Who Needs Mouth Guards?
Living with so much stress, we need to strengthen our faith and trust muscles.
A conversation with a group of friends began oddly the other day. “I grind my teeth but I never wear my mouth guard,” said one.
“You too?” I said. “I wake up every day with a headache but the mouth guard is too claustrophobic.”
“I know what you mean,” she replied while a third woman present piped up. “I also have a mouth guard and I always wear mine.”
How much stress are we all living with that our teeth are at risk, that it invades our unconscious sleep and doesn’t let go? That I wake up in the morning sometimes more tense than when I went to bed? Isn’t sleep supposed to be refreshing and rejuvenating?
Why are we living with so much stress?
There are big challenges in the world, but there always have been. Are our coping skills weaker than past generations? Are our expectations higher? (Or maybe they also ground their teeth and didn’t have the benefit of mouth guards to spare them!) And most importantly, how do we move past this?
The simple answer seems to be a relationship with the Almighty, to build our trust in God. But I was with a group of religious women. We’re supposed to have that and it clearly wasn’t working. I don’t think it’s that we don’t believe. I don’t think we’re insincere or dishonest in our beliefs. I think we haven’t internalized them on a deep emotional level.
Because of this, even our sleep isn’t truly restful. Because of this, my teeth are getting smaller and smaller every day! Because of this, I will probably end up with a very large dental bill some day!
Since I would like to avoid that (!) and would truly like to experience my trust in the Almighty on a deeper level, I need to do a little training.
I think I’ve read almost every book out on the topic (and there are many!). I have friends who I learn with one-on-one with faith and trust as the theme. And I have a group of friends (the aforementioned ones with the tooth-grinding issues!) with whom I regularly meet to explore this issue. And yet, I’m not only not quite there, I feel like I’ve barely scratched the surface. I haven’t made that all-important transition from the intellect to the emotions.

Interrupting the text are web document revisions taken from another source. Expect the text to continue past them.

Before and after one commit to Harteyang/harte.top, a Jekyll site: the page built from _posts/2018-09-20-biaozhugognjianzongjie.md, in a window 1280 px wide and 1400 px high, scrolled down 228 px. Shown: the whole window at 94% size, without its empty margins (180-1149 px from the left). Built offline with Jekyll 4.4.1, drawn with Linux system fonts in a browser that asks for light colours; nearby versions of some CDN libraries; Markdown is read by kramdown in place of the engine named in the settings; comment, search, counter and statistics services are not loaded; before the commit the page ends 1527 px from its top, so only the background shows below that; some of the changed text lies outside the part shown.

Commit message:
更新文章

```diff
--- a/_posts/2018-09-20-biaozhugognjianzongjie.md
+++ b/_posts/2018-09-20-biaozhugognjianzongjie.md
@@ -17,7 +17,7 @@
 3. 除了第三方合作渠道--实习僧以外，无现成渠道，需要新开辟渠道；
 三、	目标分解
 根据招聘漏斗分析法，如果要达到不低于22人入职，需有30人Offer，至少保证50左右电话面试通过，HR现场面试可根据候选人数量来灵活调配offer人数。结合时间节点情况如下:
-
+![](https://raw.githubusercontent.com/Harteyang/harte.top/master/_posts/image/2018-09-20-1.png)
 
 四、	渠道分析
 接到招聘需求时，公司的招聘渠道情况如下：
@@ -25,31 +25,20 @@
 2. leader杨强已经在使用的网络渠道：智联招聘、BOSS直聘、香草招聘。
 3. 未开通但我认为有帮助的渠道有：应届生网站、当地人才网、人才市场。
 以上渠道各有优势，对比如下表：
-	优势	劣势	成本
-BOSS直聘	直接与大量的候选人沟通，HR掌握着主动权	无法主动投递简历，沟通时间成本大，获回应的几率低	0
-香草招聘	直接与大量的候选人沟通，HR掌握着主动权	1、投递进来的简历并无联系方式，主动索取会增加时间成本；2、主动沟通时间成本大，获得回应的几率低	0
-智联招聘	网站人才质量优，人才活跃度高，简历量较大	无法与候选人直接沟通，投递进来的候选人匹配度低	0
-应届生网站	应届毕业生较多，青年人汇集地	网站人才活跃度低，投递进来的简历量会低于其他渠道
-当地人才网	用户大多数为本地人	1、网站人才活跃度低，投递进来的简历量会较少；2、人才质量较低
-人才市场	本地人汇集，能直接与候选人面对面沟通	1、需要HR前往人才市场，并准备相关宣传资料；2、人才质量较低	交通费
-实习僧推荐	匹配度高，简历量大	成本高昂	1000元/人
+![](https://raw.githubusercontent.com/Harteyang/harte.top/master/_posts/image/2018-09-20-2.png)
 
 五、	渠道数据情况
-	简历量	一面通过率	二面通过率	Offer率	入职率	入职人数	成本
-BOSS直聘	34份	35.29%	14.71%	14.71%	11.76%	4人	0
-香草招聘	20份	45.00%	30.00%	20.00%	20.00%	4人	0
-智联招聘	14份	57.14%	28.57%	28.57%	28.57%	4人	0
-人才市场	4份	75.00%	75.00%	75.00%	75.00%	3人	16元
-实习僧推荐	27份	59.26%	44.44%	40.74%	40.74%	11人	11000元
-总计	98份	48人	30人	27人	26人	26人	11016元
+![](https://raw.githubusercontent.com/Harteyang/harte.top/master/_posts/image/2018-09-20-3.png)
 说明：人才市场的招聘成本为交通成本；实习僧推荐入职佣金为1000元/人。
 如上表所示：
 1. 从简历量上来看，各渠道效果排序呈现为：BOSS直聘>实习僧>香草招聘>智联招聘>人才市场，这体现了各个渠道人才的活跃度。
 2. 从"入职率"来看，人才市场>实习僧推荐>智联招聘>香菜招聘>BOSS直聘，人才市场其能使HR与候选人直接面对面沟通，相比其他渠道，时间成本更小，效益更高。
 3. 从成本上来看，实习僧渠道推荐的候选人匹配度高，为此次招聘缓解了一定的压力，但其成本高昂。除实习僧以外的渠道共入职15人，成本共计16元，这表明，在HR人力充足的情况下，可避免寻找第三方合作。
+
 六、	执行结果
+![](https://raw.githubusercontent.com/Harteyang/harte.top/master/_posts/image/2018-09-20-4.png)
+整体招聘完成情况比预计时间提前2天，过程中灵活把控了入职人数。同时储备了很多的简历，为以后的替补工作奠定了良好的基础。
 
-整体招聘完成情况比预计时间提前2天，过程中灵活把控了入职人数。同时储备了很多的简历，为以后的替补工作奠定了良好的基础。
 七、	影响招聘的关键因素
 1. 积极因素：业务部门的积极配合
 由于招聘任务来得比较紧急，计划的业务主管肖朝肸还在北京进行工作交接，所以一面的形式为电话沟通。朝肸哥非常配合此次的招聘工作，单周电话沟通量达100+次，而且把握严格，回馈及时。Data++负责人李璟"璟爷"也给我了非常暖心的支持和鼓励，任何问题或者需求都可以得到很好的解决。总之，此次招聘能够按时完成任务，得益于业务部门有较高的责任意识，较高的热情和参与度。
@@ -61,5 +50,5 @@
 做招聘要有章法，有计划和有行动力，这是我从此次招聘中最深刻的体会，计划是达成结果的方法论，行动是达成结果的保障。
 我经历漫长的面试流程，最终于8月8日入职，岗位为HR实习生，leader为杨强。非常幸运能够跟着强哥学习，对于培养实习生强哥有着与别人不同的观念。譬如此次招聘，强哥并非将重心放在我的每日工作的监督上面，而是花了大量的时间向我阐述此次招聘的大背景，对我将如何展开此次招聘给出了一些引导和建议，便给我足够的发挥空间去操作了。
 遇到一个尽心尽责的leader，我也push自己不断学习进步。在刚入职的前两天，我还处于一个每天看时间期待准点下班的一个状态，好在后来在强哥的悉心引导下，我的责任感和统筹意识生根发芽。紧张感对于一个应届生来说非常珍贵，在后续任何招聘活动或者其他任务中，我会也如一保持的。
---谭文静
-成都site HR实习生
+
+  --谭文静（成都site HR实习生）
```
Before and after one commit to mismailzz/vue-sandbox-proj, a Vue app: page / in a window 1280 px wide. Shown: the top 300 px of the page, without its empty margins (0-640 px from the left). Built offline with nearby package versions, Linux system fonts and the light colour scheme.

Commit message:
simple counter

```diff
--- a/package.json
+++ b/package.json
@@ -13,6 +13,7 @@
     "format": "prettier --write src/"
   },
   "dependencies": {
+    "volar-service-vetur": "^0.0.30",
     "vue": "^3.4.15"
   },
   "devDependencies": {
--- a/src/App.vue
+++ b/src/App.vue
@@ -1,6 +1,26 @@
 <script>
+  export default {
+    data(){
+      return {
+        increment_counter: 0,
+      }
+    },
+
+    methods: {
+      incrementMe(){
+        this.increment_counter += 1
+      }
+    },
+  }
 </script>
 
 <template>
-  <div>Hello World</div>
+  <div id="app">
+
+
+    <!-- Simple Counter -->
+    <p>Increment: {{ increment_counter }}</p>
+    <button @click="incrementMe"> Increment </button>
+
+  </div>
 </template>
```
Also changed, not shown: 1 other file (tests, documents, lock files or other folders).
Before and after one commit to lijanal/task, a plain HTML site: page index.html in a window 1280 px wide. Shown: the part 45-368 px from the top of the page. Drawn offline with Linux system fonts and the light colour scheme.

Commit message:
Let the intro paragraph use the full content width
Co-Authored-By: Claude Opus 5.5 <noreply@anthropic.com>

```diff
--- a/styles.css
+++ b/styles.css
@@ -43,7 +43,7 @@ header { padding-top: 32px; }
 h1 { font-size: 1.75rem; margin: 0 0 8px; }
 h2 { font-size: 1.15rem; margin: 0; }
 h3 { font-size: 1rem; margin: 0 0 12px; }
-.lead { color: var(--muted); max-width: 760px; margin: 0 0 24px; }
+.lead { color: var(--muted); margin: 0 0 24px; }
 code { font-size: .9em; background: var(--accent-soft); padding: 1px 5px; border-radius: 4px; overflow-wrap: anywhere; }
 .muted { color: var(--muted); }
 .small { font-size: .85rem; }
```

I need to work on my faith and trust muscles. I think one of the reasons they are weak is because we usually wait until we are in a tough situation to attempt to use them. We don’t work on them in a daily fashion. At least not in the way we should, in some practical fashion.
If, God forbid, tragedy strikes, we tell ourselves “It’s all for the best” and “The Almighty has a plan” but we shouldn’t wait. We should begin to say it even for all the little things in life. That’s how it will become a habit. That’s how it will become ingrained.
When someone pulls into a parking spot ahead of us, we should say “This too is for the best.” When we’re running late and one of our children forgets his or her lunch, we should train ourselves to say “This too is for the best.” When we have to throw out a few bags of expensive romaine lettuce due to an e coli breakout, we can smile and say “This too is for the best.” When our washing machine breaks, when our guests cancelled, when our flight is delayed…thank God the opportunities for instilling trust just keep on coming! Over and over again, day in and day out, we are put in situations where we can respond with frustration or with patience. When we can achieve that desired calm reaction, we should add in “This too is for the best.”
If we say it often enough it will become second nature. If we say it often enough it will penetrate our hearts. If we say it often enough it will be our instinctive reaction to life.
Changing habits isn’t easy but just think of the benefits. We can throw our used (and not so used) mouth guards in the garbage and talk about something far more interesting with our friends.